Records contained in a dataset:
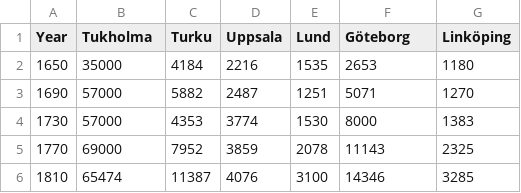
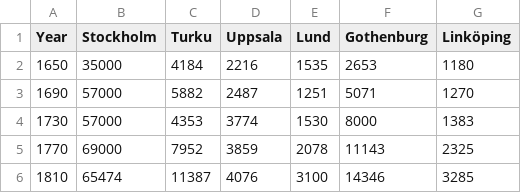
Before and after one commit to COMHIS/bibliographica, a CSV file: inst/extdata/population_sizes_in_cities.csv, drawn as a sheet.

Commit message:
city names update

```diff
--- a/inst/extdata/population_sizes_in_cities.csv
+++ b/inst/extdata/population_sizes_in_cities.csv
@@ -1,2 +1,2 @@
-Year,Tukholma,Turku,Uppsala,Lund,Göteborg,Linköping
+Year,Stockholm,Turku,Uppsala,Lund,Gothenburg,Linköping
 1650,35000,4184,2216,1535,2653,1180
```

= What you are asked to do =
Copy each line of the records that has "Linköping" in it.

= Exercise result =
-Year,Tukholma,Turku,Uppsala,Lund,Göteborg,Linköping
+Year,Stockholm,Turku,Uppsala,Lund,Gothenburg,Linköping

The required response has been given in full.